level on a partially finished concrete floor
What You'll Need
Large container
Plastic sheeting

Vermiculite mixed with concrete creates a lightweight concrete that will cure in a longer amount of time. A longer curing time equals stronger concrete. Here’s what you need to know about using vermiculite.

1. What Is Vermiculite?

Vermiculite is a type of aggregate that is created when volcanic rock is heated to extreme temperatures. The heating process causes the rock to expand. When this is combined with concrete it expands the concrete and creates a lighter structure. This is especially useful in lawn ornaments, walkways, and even walls.

2. How to Measure the Ratio

mixing concrete in a bucket

When you are working with vermiculite you need to know how to measure out the ratio of vermiculite and concrete. A lot of the ratio will depend on the specific project you are working on. In general, a good ratio for most projects will be three parts vermiculite to one part concrete. Above ground pools may use a ratio of seven to one. You want to check to ensure you are using the correct ratio for your project. Remember the concrete is really only used as a binding agent for the vermiculite.

3. Measuring Your Water

The first thing you want to do when using vermiculite is to measure out the water you need and add it to a large container to mix. You will then add the concrete and mix it well. The last step will be to add your vermiculite to the mix. Add in a little at a time and add more water if you need to. You want the consistency to be like mud.
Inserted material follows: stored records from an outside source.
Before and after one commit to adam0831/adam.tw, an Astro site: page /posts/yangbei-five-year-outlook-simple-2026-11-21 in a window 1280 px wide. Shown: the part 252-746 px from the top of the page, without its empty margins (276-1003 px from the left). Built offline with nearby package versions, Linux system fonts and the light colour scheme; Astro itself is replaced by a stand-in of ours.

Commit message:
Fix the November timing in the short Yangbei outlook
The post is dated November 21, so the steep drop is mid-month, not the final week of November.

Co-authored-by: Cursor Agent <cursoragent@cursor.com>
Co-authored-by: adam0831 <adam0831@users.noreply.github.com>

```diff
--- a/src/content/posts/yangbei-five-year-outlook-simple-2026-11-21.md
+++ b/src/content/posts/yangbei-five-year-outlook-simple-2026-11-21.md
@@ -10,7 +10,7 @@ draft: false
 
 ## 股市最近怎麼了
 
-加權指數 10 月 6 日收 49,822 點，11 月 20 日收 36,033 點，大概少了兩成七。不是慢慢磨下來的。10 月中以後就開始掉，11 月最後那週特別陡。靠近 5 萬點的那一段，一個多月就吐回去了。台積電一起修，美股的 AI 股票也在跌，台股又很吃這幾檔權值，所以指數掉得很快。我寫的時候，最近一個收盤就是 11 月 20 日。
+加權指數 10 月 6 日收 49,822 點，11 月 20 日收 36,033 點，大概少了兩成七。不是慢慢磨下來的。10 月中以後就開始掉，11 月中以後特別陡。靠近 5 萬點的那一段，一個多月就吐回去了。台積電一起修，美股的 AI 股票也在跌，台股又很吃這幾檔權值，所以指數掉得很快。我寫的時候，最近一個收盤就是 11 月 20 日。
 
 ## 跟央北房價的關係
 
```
4. Allow Time to Cure

Once your mixture is ready you will want to pour it into the mold. Make sure you are using plastic sheeting to cover the area once you’ve poured it. You also want to make sure you allow plenty of time to cure the concrete. Remember when using vermiculite that the curing time will take longer.

5. How to Tell It’s Set Completely
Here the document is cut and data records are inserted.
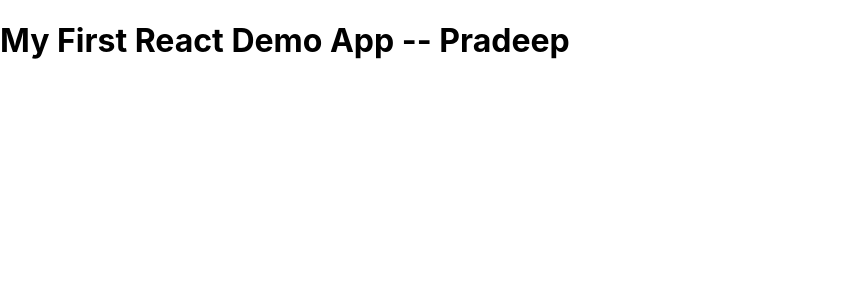
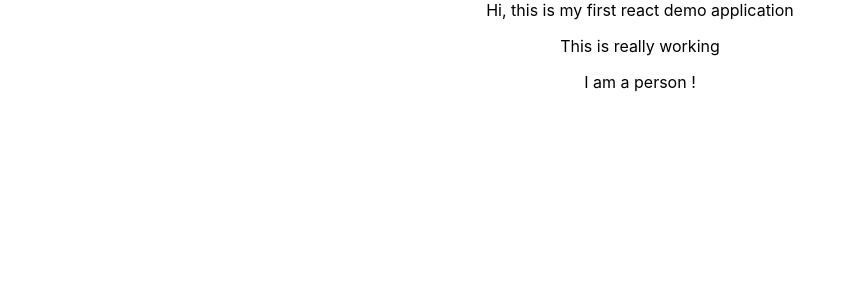
Before and after one commit to pradeepmisra81/react-demo-app1, a React (Create React App) app: page / in a window 1280 px wide. Shown: the top 300 px of the page, without its empty margins (0-854 px from the left). Built offline with nearby package versions, Linux system fonts and the light colour scheme.

Commit message:
Added new React component

```diff
--- a/src/App.js
+++ b/src/App.js
@@ -1,5 +1,6 @@
 import React, {Component} from 'react';
 import './App.css';
+import Person1 from './Person/Person.js'
 
 // function App() {
 //   return (
@@ -15,9 +16,11 @@
     return (
       <div className="App">
         <hi>Hi, this is my first react demo application</hi>
+        <p>This is really working</p>
+        <Person1 />
       </div>
     );
-
+    //return React.createElement('div',{className:'App'},React.createElement('h1',null,'Does this works?'));
   }
 
 }
--- /dev/null
+++ b/src/Person/Person.js
@@ -0,0 +1,7 @@
+import React from 'react'
+
+const person = () => {
+   return <p>I am a person !</p>
+}
+
+export default person;
--- a/src/index.js
+++ b/src/index.js
@@ -4,8 +4,8 @@
 import App from './App';
 import * as serviceWorker from './serviceWorker';
 
-var element = React.createElement('h1', { className: 'greeting' }, 'My First React Demo App -- Pradeep');
-ReactDOM.render(element, document.getElementById('root'));
+//var element = React.createElement('h1', { className: 'greeting' }, 'My First React Demo App -- Pradeep');
+ReactDOM.render(<App/>, document.getElementById('root'));
 
 // ReactDOM.render(
 //   <React.StrictMode>
```
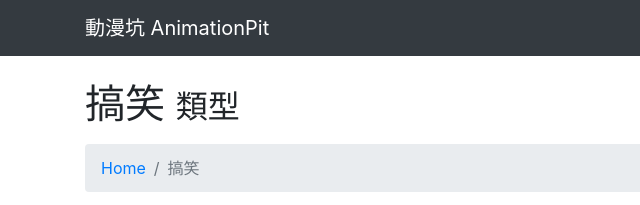
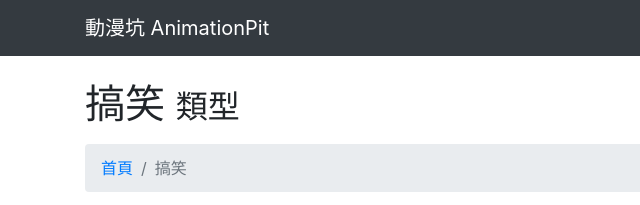
Before and after one commit to ktc87/AnimationPit.github.io, a website: page portfolio-1-col.html in a window 1280 px wide. Shown: the top 205 px of the page, 0-640 px from the left. Drawn offline with Linux system fonts and the light colour scheme.

Commit message:
Update portfolio-1-col.html

```diff
--- a/portfolio-1-col.html
+++ b/portfolio-1-col.html
@@ -99,7 +99,7 @@
 
     <ol class="breadcrumb">
       <li class="breadcrumb-item">
-        <a href="index.html">Home</a>
+        <a href="index.html">首頁</a>
       </li>
       <li class="breadcrumb-item active">搞笑</li>
     </ol>
```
concrete sidewalk

When we say that it takes a long time to cure, we mean it! In most cases you are looking at several days if not longer.
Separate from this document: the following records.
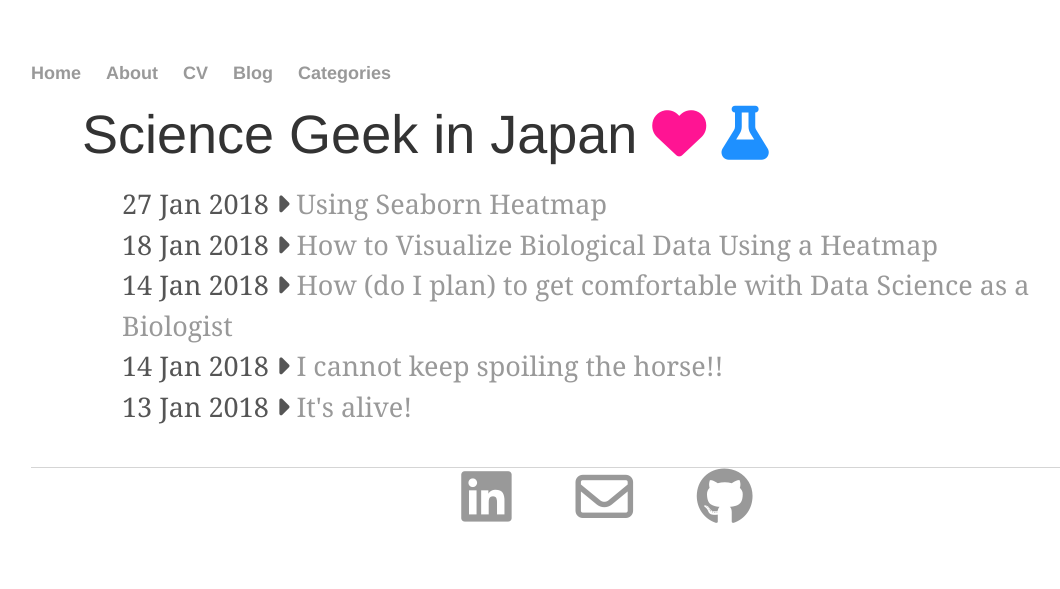
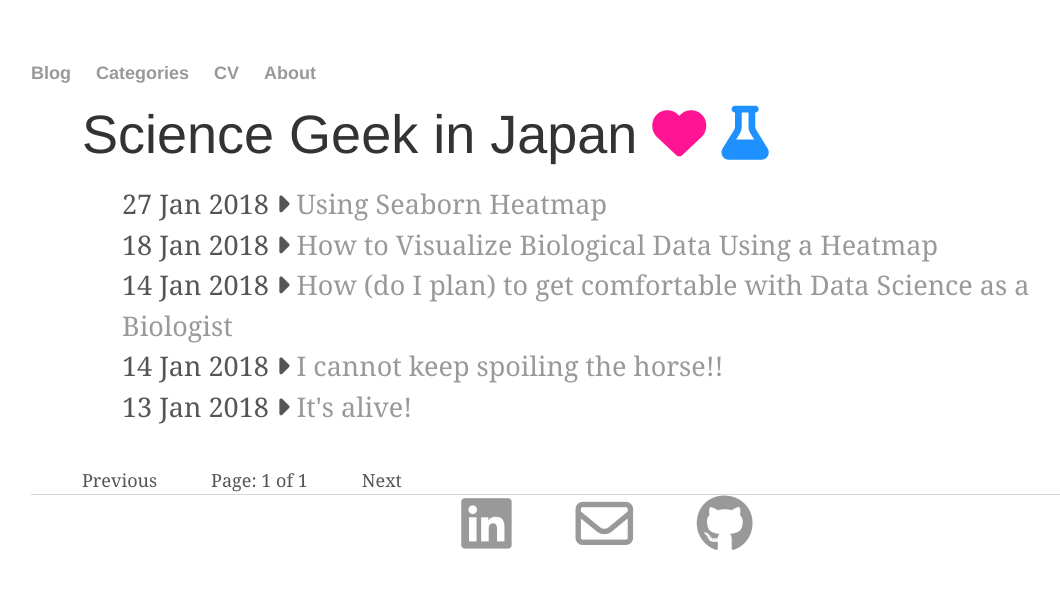
Before and after one commit to chanccm/chanccm.github.io, a Jekyll site: the page built from blog/index.html, in a window 1280 px wide. Shown: the top 589 px of the page, without its empty margins (33-1093 px from the left). Built offline with Jekyll 4.4.1, drawn with Linux system fonts in a browser that asks for light colours; nearby versions of some CDN libraries; the list of posts is cut into pages by our own code.

Commit message:
add pagination, add redirect from home

```diff
--- a/_config.yml
+++ b/_config.yml
@@ -2,8 +2,9 @@
 markdown: kramdown
 permalink: /blog/:year/:month/:day/:title
 paginate: 5
-paginate_pate: "/blog/page:num/"
+paginate_path: "/blog/page:num/"
 highlighter: rouge
 plugins:
   - jekyll-sitemap
   - jekyll-seo-tag
+  - jekyll-paginate
--- a/_layouts/default.html
+++ b/_layouts/default.html
@@ -6,7 +6,7 @@
    		        <meta name="viewport" content="width=device-width, initial-scale=1, shrink-to-fit=no">
 
 			<!-- Bootstrap CSS -->
-		        <link rel="stylesheet" href="https://maxcdn.bootstrapcdn.com/bootstrap/4.0.0-beta.3/css/bootstrap.min.css" integrity="sha384-Zug+QiDoJOrZ5t4lssLdxGhVrurbmBWopoEl+M6BdEfwnCJZtKxi1KgxUyJq13dy" crossorigin="anonymous">
+      <link rel="stylesheet" href="https://maxcdn.bootstrapcdn.com/bootstrap/4.0.0-beta.3/css/bootstrap.min.css" integrity="sha384-Zug+QiDoJOrZ5t4lssLdxGhVrurbmBWopoEl+M6BdEfwnCJZtKxi1KgxUyJq13dy" crossorigin="anonymous">
 
 			<title>{{ page.title }}</title>
 			<!-- link to main stylesheet -->
@@ -21,25 +21,13 @@
 		<body>
 			<nav>
 	    		<ul>
-	        		<li><a href="/">Home</a></li>
-		        	<li><a href="/about">About</a></li>
-	        		<li><a href="/cv">CV</a></li>
+<!--	        		<li><a href="/">Home</a></li>-->
 	        		<li><a href="/blog">Blog</a></li>
               <li><a href="/categories">Categories</a></li>
+	        		<li><a href="/cv">CV</a></li>
+            	<li><a href="/about">About</a></li>
 	    		</ul>
 			</nav>
-			<!--
-			<div class="blog-masthead">
-				<div class="container>
-					<nav class="nav">
-						<a class="nav-link active" href="/">Home</a>
-						<a class="nav-link" href="/about">About</a>
-						<a class="nav-link" href="/cv">CV</a>
-						<a class="nav-link" href="/blog">Blog</a>
-					</nav>
-				</div>
-			</div>
-			-->
 
 			<div class="container">
 
--- a/about/index.html
+++ b/about/index.html
@@ -4,5 +4,6 @@
 ---
 <div class="blurb">
 	<h1>Hi there, I'm Carmen!</h1>
-	<p>I'll get around to typing this out...</p>
+	<p>I'm currently working as a research scientist in Japan.
+  </p>
 </div>
--- a/blog/index.html
+++ b/blog/index.html
@@ -6,8 +6,32 @@
     <i class="fa fa-heart" aria-hidden="true" style="color:deeppink"></i>
     <i class="fa fa-flask" aria-hidden="true" style="color:dodgerblue"></i>
   </h1>
+<!--
 	<ul class="posts">
 	  {% for post in site.posts %}
 	    <li><span>{{ post.date | date_to_string }}</span> <i class="fa fa-caret-right" aria-hidden="true"></i> <a href="{{ post.url }}" title="{{ post.title }}">{{ post.title }}</a></li>
 	  {% endfor %}
 	</ul>
+-->
+
+<!-- This loops through the paginated posts -->
+<ul class="posts">
+	  {% for post in paginator.posts %}
+	    <li><span>{{ post.date | date_to_string }}</span> <i class="fa fa-caret-right" aria-hidden="true"></i> <a href="{{ post.url }}" title="{{ post.title }}">{{ post.title }}</a></li>
+	  {% endfor %}
+</ul>
+
+<!-- Pagination links -->
+<div class="pagination">
+  {% if paginator.previous_page %}
+    <a href="{{ paginator.previous_page_path }}" class="previous">Previous</a>
+  {% else %}
+    <span class="previous">Previous</span>
+  {% endif %}
+  <span class="page_number">Page: {{ paginator.page }} of {{ paginator.total_pages }}</span>
+  {% if paginator.next_page %}
+    <a href="{{ paginator.next_page_path }}" class="next">Next</a>
+  {% else %}
+    <span class="next">Next</span>
+  {% endif %}
+</div>
--- a/css/main.css
+++ b/css/main.css
@@ -65,3 +65,12 @@
   margin-left: 30px;
   margin-right: 30px;
 }
+
+span.page_number{
+  padding-left: 3rem;
+  padding-right: 3rem;
+}
+
+pagination{
+  margin-left: 20rem;
+}
--- a/index.html
+++ b/index.html
@@ -2,7 +2,10 @@
 layout: default
 title: Science Geek in Japan
 ---
+<meta http-equiv="refresh" content="0; URL='blog'" />
+<!--
 <div class="blurb">
 	<h1>Hi there, I'm Carmen!</h1>
 	<p>Currently working as a post-doc researcher in Japan</p>
 </div>
+-->
```
Also changed, not shown: other parts of _layouts/default.html (+0 -7 lines), 2 other files.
During the cure time you may see a point where the concrete looks almost flaky. It may look like it’s easily crushable, and many people start to worry that something went wrong. This is actually normal. Artists like using this material because at this point it’s easy to sculpt. Just allow it to set for a few more days and it should harden up and not look like this.

6. Pre-Soaking

Some people find it easier to work with vermiculite if it’s been soaked overnight first. This will depend on what you are creating. Soaking it will help to prevent cracks from forming and will keep the vermiculite damp while you work with it. This will work best on objects that you want a faster cure time, but still want the benefits of using vermiculite. It makes it easier to mix as well.

Others will tell you that presoaking it will give you more problems. So when you are first using this, play around and see what works best for you.

7. Health Concerns

Vermiculite was made with asbestos until the early 1990’s. This has caused a lot of controversy over whether or not the product is safe to use. Companies who mine the product are now required to have the mines and the materials tested regularly for asbestos contamination. Check with product companies to ensure your product is safe.